◆ What is required
Copy, from the material below, each line where "after" shows up.

◆ Exercise input
= Beginning of Section =

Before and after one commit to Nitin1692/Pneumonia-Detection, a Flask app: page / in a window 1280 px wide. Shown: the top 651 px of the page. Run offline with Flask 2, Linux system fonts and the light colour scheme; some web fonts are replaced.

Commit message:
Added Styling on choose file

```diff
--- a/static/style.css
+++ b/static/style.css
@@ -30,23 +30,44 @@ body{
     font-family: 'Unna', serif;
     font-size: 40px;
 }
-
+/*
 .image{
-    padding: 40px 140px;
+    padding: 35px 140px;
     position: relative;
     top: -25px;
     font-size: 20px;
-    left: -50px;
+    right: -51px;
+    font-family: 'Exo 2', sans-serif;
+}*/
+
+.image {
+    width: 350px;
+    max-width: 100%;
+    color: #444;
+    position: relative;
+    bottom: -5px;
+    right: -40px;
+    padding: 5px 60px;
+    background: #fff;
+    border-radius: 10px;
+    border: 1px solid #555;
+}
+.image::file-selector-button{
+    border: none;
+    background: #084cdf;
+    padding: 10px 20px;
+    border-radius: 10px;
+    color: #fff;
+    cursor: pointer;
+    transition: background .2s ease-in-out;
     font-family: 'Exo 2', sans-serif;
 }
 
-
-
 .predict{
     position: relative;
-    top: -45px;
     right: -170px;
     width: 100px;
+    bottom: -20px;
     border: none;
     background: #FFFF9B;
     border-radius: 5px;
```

= End of Section =
= Beginning of Section =

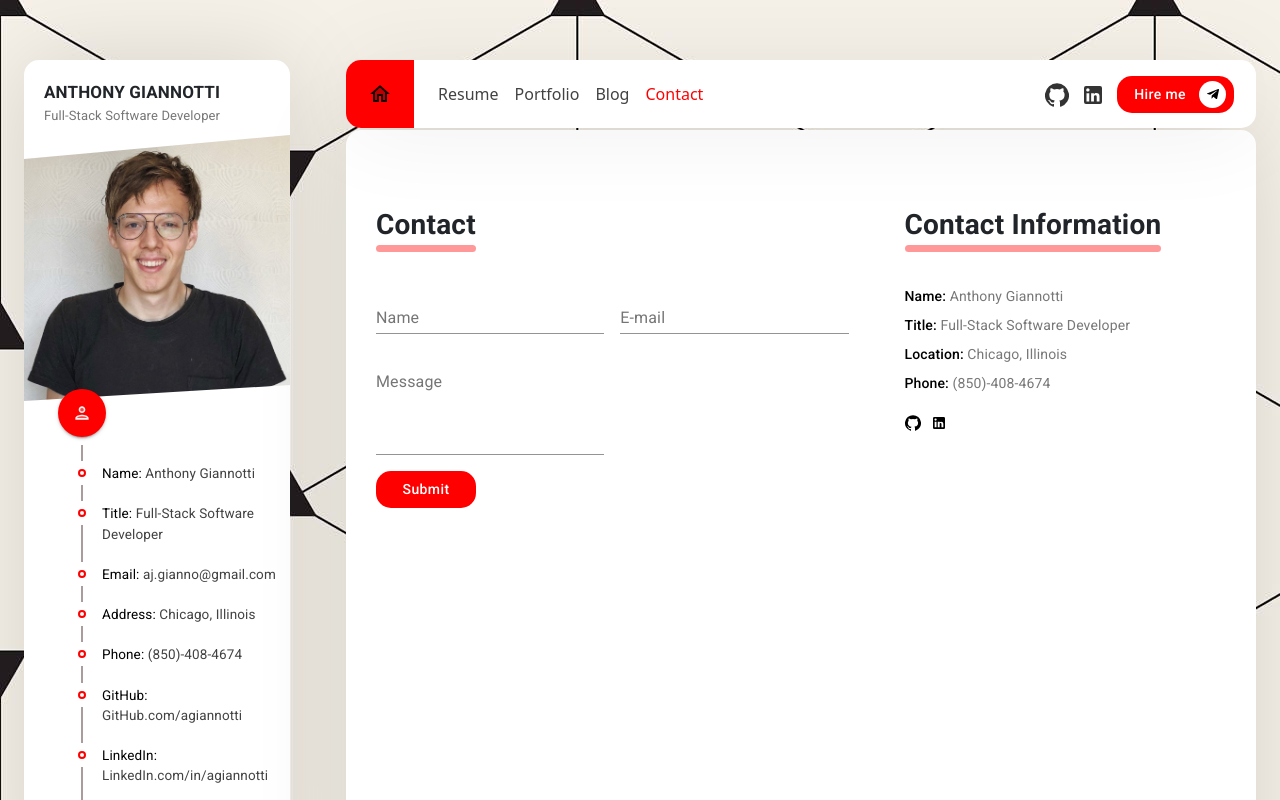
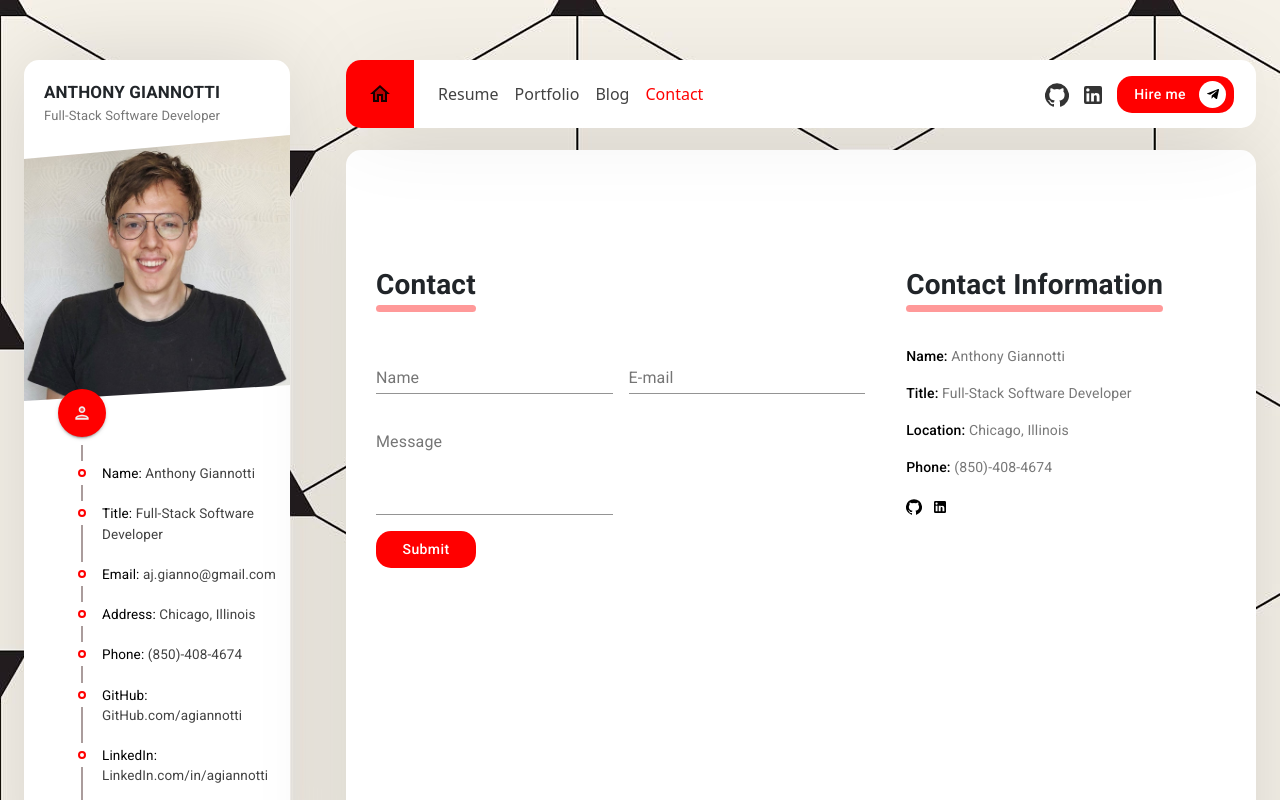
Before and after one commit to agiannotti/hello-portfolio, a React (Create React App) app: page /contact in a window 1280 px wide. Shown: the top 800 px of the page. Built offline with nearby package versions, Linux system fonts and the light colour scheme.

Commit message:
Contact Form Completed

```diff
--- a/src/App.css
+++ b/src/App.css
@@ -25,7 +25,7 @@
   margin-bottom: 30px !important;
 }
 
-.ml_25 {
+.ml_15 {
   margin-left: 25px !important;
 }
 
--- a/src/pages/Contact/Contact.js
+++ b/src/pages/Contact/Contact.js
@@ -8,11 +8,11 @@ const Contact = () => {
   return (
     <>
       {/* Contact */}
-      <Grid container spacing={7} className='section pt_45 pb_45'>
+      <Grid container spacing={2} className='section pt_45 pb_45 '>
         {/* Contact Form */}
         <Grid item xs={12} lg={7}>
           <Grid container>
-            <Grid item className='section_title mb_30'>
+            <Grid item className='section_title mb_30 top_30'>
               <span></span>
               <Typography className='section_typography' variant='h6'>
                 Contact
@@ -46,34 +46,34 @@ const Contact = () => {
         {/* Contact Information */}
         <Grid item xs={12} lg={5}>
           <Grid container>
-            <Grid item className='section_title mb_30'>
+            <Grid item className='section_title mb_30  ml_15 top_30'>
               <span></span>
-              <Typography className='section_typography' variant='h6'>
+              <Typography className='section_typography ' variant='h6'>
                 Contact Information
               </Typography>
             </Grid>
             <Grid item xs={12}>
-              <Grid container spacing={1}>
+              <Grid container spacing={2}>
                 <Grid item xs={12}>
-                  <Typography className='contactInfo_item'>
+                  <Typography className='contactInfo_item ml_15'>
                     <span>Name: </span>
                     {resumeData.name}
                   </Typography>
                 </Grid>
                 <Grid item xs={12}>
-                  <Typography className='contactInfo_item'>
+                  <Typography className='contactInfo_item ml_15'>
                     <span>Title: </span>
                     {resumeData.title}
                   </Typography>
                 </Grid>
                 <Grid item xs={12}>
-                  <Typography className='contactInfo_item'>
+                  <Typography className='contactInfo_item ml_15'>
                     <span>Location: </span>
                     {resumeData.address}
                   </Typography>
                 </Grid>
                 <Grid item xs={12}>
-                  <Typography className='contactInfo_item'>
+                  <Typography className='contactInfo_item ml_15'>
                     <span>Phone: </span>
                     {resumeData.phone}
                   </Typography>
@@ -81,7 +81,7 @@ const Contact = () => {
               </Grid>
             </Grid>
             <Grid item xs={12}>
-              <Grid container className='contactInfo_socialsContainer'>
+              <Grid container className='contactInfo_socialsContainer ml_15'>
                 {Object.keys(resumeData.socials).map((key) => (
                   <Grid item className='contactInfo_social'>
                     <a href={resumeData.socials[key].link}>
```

= End of Section =

◆ Solution to this exercise
Before and after one commit to Nitin1692/Pneumonia-Detection, a Flask app: page / in a window 1280 px wide. Shown: the top 651 px of the page. Run offline with Flask 2, Linux system fonts and the light colour scheme; some web fonts are replaced.
Before and after one commit to agiannotti/hello-portfolio, a React (Create React App) app: page /contact in a window 1280 px wide. Shown: the top 800 px of the page. Built offline with nearby package versions, Linux system fonts and the light colour scheme.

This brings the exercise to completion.